EXERCISE INSTRUCTIONS:
Write the records out again, exactly as they stand below.

DATASET:

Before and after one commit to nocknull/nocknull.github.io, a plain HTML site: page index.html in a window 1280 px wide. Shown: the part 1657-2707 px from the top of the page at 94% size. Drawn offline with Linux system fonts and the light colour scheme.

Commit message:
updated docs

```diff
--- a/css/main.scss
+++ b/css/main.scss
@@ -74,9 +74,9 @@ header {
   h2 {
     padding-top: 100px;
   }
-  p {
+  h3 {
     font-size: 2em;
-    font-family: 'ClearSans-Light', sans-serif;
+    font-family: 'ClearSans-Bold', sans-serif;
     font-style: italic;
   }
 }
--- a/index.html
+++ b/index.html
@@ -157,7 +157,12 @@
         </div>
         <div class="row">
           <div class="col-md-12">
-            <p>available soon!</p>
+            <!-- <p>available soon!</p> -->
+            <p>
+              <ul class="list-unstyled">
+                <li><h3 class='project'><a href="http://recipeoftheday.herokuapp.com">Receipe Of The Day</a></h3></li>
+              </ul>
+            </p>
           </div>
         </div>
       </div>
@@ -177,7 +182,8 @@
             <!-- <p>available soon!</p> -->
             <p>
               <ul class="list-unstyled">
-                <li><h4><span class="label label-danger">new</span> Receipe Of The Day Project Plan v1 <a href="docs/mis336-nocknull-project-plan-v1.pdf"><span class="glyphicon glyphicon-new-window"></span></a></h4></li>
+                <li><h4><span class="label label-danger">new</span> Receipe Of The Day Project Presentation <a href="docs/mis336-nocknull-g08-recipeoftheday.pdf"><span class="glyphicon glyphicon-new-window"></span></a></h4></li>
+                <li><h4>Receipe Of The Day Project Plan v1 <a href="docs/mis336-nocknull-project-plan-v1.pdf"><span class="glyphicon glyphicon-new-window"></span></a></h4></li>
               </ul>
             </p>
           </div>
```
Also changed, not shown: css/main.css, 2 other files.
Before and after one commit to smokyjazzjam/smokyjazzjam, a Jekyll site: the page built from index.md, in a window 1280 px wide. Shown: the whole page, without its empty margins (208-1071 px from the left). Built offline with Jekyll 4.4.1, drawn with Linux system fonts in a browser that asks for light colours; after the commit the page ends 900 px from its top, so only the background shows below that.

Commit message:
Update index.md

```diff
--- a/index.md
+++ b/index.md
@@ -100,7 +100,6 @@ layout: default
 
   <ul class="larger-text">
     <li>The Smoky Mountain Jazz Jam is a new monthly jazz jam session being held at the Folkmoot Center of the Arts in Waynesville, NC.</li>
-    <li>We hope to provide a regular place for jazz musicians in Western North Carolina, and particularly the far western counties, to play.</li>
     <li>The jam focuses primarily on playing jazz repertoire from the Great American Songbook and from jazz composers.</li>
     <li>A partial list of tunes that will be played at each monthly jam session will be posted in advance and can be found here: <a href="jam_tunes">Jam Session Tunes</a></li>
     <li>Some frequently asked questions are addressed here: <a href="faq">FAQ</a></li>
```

RESPONSE FOR THIS EXERCISE:
Before and after one commit to nocknull/nocknull.github.io, a plain HTML site: page index.html in a window 1280 px wide. Shown: the part 1657-2707 px from the top of the page at 94% size. Drawn offline with Linux system fonts and the light colour scheme.

Commit message:
updated docs

```diff
--- a/css/main.scss
+++ b/css/main.scss
@@ -74,9 +74,9 @@ header {
   h2 {
     padding-top: 100px;
   }
-  p {
+  h3 {
     font-size: 2em;
-    font-family: 'ClearSans-Light', sans-serif;
+    font-family: 'ClearSans-Bold', sans-serif;
     font-style: italic;
   }
 }
--- a/index.html
+++ b/index.html
@@ -157,7 +157,12 @@
         </div>
         <div class="row">
           <div class="col-md-12">
-            <p>available soon!</p>
+            <!-- <p>available soon!</p> -->
+            <p>
+              <ul class="list-unstyled">
+                <li><h3 class='project'><a href="http://recipeoftheday.herokuapp.com">Receipe Of The Day</a></h3></li>
+              </ul>
+            </p>
           </div>
         </div>
       </div>
@@ -177,7 +182,8 @@
             <!-- <p>available soon!</p> -->
             <p>
               <ul class="list-unstyled">
-                <li><h4><span class="label label-danger">new</span> Receipe Of The Day Project Plan v1 <a href="docs/mis336-nocknull-project-plan-v1.pdf"><span class="glyphicon glyphicon-new-window"></span></a></h4></li>
+                <li><h4><span class="label label-danger">new</span> Receipe Of The Day Project Presentation <a href="docs/mis336-nocknull-g08-recipeoftheday.pdf"><span class="glyphicon glyphicon-new-window"></span></a></h4></li>
+                <li><h4>Receipe Of The Day Project Plan v1 <a href="docs/mis336-nocknull-project-plan-v1.pdf"><span class="glyphicon glyphicon-new-window"></span></a></h4></li>
               </ul>
             </p>
           </div>
```
Also changed, not shown: css/main.css, 2 other files.
Before and after one commit to smokyjazzjam/smokyjazzjam, a Jekyll site: the page built from index.md, in a window 1280 px wide. Shown: the whole page, without its empty margins (208-1071 px from the left). Built offline with Jekyll 4.4.1, drawn with Linux system fonts in a browser that asks for light colours; after the commit the page ends 900 px from its top, so only the background shows below that.

Commit message:
Update index.md

```diff
--- a/index.md
+++ b/index.md
@@ -100,7 +100,6 @@ layout: default
 
   <ul class="larger-text">
     <li>The Smoky Mountain Jazz Jam is a new monthly jazz jam session being held at the Folkmoot Center of the Arts in Waynesville, NC.</li>
-    <li>We hope to provide a regular place for jazz musicians in Western North Carolina, and particularly the far western counties, to play.</li>
     <li>The jam focuses primarily on playing jazz repertoire from the Great American Songbook and from jazz composers.</li>
     <li>A partial list of tunes that will be played at each monthly jam session will be posted in advance and can be found here: <a href="jam_tunes">Jam Session Tunes</a></li>
     <li>Some frequently asked questions are addressed here: <a href="faq">FAQ</a></li>
```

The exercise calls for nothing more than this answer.